My role supports these referees by ensuring they have enough games to officiate, offering them the opportunity to progress into the Development Pathway, allowing them the opportunity to experience football at two of the biggest clubs in the world, whilst also creating a safe and caring culture for them to officiate within their local leagues around Greater Manchester.
Q - How did you get into refereeing?
I started refereeing when I was 14 years old and began in the North Bury Junior Football League before moving into the Lancashire Amateur League and the Rochdale Sunday League at 16. I did this as a way of earning some extra money but then progressed onto the promotion pathway, to progress through the different levels of Refereeing. I am currently a Level 3 referee which means I officiate on the Contributory Leagues as well as officiating as Assistant Referee on the Panel Select List (National League Premier).

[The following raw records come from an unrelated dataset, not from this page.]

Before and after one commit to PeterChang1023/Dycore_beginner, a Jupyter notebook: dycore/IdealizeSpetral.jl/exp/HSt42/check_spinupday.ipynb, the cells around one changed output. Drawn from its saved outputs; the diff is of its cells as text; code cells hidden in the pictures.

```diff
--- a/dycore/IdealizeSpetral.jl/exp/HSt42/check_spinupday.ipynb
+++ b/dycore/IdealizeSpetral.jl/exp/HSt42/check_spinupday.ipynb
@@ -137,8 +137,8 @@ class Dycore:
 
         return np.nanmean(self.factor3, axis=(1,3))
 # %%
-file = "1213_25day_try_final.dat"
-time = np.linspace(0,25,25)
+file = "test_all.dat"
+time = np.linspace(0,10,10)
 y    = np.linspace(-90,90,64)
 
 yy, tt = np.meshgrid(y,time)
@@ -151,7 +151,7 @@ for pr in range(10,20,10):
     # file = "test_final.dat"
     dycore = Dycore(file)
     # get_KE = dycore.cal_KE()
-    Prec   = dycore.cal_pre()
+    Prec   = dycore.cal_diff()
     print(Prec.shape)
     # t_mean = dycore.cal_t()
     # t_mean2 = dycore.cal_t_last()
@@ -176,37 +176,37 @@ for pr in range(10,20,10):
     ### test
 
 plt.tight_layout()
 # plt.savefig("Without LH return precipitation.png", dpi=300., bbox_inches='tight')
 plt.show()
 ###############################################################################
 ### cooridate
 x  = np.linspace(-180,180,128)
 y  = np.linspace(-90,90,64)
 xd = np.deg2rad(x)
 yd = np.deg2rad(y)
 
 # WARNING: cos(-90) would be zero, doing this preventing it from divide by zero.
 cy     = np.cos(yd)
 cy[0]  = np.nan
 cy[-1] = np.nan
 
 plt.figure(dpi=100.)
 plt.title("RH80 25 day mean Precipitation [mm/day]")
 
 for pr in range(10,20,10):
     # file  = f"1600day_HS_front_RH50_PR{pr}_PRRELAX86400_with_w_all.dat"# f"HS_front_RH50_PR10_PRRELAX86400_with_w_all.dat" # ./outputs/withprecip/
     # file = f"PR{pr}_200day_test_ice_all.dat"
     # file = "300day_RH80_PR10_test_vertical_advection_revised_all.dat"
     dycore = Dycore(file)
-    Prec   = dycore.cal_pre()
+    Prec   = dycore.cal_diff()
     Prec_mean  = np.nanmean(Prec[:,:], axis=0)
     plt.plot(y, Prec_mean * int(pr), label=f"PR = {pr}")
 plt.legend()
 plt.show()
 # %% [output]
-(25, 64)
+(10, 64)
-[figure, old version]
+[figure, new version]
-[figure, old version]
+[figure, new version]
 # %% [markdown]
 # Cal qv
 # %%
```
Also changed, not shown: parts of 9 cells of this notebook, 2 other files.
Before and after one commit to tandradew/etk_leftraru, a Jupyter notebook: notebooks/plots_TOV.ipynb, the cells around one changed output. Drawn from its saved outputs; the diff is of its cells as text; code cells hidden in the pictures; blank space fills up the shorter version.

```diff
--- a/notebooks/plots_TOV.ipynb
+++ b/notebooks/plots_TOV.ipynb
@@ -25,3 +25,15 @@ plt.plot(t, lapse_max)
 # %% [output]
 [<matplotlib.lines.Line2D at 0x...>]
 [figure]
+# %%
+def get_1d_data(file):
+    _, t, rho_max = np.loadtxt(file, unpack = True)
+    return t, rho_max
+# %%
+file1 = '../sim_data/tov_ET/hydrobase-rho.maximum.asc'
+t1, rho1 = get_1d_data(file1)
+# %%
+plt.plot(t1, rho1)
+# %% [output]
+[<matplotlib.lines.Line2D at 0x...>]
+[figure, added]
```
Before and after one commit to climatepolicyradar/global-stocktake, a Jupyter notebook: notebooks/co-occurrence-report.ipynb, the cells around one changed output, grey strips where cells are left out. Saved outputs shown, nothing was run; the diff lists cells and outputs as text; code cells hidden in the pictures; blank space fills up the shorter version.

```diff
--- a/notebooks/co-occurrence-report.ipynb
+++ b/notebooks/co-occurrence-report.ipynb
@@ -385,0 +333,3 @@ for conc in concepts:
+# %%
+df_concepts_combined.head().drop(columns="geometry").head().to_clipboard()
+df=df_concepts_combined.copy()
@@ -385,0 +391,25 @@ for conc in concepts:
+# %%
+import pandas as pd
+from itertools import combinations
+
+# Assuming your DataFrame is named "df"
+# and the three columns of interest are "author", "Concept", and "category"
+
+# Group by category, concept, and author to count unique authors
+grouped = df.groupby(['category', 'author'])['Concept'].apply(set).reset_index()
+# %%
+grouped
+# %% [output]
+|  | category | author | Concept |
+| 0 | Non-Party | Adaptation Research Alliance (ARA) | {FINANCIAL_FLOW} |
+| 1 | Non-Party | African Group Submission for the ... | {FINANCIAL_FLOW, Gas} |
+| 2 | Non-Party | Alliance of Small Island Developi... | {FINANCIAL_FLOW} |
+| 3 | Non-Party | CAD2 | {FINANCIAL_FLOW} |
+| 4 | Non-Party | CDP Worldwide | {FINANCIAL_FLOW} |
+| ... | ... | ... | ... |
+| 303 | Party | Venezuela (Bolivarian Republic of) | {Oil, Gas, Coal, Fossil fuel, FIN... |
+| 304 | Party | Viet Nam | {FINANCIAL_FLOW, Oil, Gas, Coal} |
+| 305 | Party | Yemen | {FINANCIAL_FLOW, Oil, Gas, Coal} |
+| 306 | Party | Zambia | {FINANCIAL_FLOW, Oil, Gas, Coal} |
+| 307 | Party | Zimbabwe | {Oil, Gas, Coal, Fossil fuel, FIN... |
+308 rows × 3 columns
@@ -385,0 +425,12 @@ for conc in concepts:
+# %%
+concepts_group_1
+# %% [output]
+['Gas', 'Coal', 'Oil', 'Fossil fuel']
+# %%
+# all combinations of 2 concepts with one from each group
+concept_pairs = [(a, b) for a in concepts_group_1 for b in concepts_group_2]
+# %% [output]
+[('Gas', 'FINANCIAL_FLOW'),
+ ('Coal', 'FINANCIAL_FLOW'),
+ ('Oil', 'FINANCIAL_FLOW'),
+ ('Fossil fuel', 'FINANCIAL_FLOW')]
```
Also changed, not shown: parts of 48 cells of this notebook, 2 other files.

Q Why should young people get involved with refereeing?
Young people should get involved within refereeing as it helps to develop skills such as teamwork and decision-making which can be transferred into everyday life. At the age of 14, earning around £30 for an hour or so of work is much easier than having a part-time job elsewhere. At the moment, there are so many opportunities opening up within the game for match officials, so becoming a referee at a young age is something that I would definitely recommend!
Q - How can we find out more?
If anyone would like to get involved in refereeing, the best place to start is by completing our expression of interest form ahead of our next phase of recruitment, beginning in August 2019 for the upcoming playing season.
If you’d like more information on refereeing, please call us on 0161 225 1966 or email firstname.lastname@example.org